There are 365 days per year. In the United States, students attend on average, 180 school days per year. Approximately 125 days are comprised of either weekends or holidays. That leaves a remaining 60 days (in most countries) for summer breaks. While summer break is a blessing for many, the 2020 summer can be very challenging for parents. The summer of 2020 will be a very unique one. We’ve been challenged to alter how we do things, shop, work, learn, and socialize.
Despite the impact of the COVID-19, BIZNOVATOR still believes, that summer is a time that represents substantial opportunity for growth and development.l
Below are some tips for parents on worthwhile pursuits for their children during the summer of 2020:
1 Read a book (or two) throughout the summer.
Research has shown that reading levels drop when students are out of school for the summer. Not reading regularly can negatively impact the development of information processing, comprehension and vocabulary. Once parents and students understand the value of empowering oneself through knowledge capital, it becomes easier to have reading become a part of your daily routine.
2 Get inspired, ride a bike together, but wear protective masks to avoid contracting any viruses.
There has been an increase in bike sales over the last several years. Riding bikes has become a significant activity for individuals and families alike. Besides the fitness value, cycling is an excellent stress reliever.
3 Be of service to someone else (virtually) that’s in need of your time and brilliance.
There are many people who are in need of someone to talk to. As a young person you can offer them your time and attention, and in many cases, they can provide you support and guidance through sharing their own life experiences. All of this can be done on-line or by phone.
4 Build your skills—all of us have room for improvement and growth.

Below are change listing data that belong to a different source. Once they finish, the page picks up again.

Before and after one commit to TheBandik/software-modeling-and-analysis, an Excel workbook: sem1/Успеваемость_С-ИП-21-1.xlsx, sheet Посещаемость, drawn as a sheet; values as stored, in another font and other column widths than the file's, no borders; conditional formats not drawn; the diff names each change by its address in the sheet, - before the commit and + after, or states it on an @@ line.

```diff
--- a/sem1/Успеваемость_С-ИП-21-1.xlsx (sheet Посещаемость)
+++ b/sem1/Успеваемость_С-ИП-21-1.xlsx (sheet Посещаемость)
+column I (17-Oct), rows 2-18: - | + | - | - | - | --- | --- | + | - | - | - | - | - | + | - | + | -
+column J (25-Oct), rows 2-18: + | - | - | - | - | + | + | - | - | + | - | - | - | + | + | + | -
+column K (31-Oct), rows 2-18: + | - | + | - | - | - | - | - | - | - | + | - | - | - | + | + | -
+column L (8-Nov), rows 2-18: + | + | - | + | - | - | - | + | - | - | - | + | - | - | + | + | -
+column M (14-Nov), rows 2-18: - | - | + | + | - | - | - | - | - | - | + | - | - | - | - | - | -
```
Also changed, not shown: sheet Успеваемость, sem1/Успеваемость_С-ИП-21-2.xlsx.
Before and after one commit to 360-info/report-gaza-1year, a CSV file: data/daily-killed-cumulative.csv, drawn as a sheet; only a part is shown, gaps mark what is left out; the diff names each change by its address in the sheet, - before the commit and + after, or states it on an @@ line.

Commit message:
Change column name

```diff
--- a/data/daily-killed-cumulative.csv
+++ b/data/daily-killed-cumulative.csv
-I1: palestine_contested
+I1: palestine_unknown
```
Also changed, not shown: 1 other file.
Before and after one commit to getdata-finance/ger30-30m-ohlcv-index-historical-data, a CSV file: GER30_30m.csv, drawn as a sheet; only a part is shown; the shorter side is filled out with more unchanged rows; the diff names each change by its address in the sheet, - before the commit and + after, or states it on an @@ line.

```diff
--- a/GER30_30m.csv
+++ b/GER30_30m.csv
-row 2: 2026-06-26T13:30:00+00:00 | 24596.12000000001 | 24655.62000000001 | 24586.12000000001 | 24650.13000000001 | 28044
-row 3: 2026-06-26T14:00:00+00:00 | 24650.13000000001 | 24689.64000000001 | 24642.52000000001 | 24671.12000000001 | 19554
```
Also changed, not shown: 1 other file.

Avoid summer learning loss, summer set back, or the summer slide. According to College of Education Professors Quinn and Polikoff at the University of Southern California, they noted several findings regarding summer loss. The authors concluded that: (1) on average, students’ achievement scores declined over summer vacation by one month’s worth of school-year learning, (2) declines were sharper for math than for reading, and (3) the extent of the loss was larger at higher grade levels.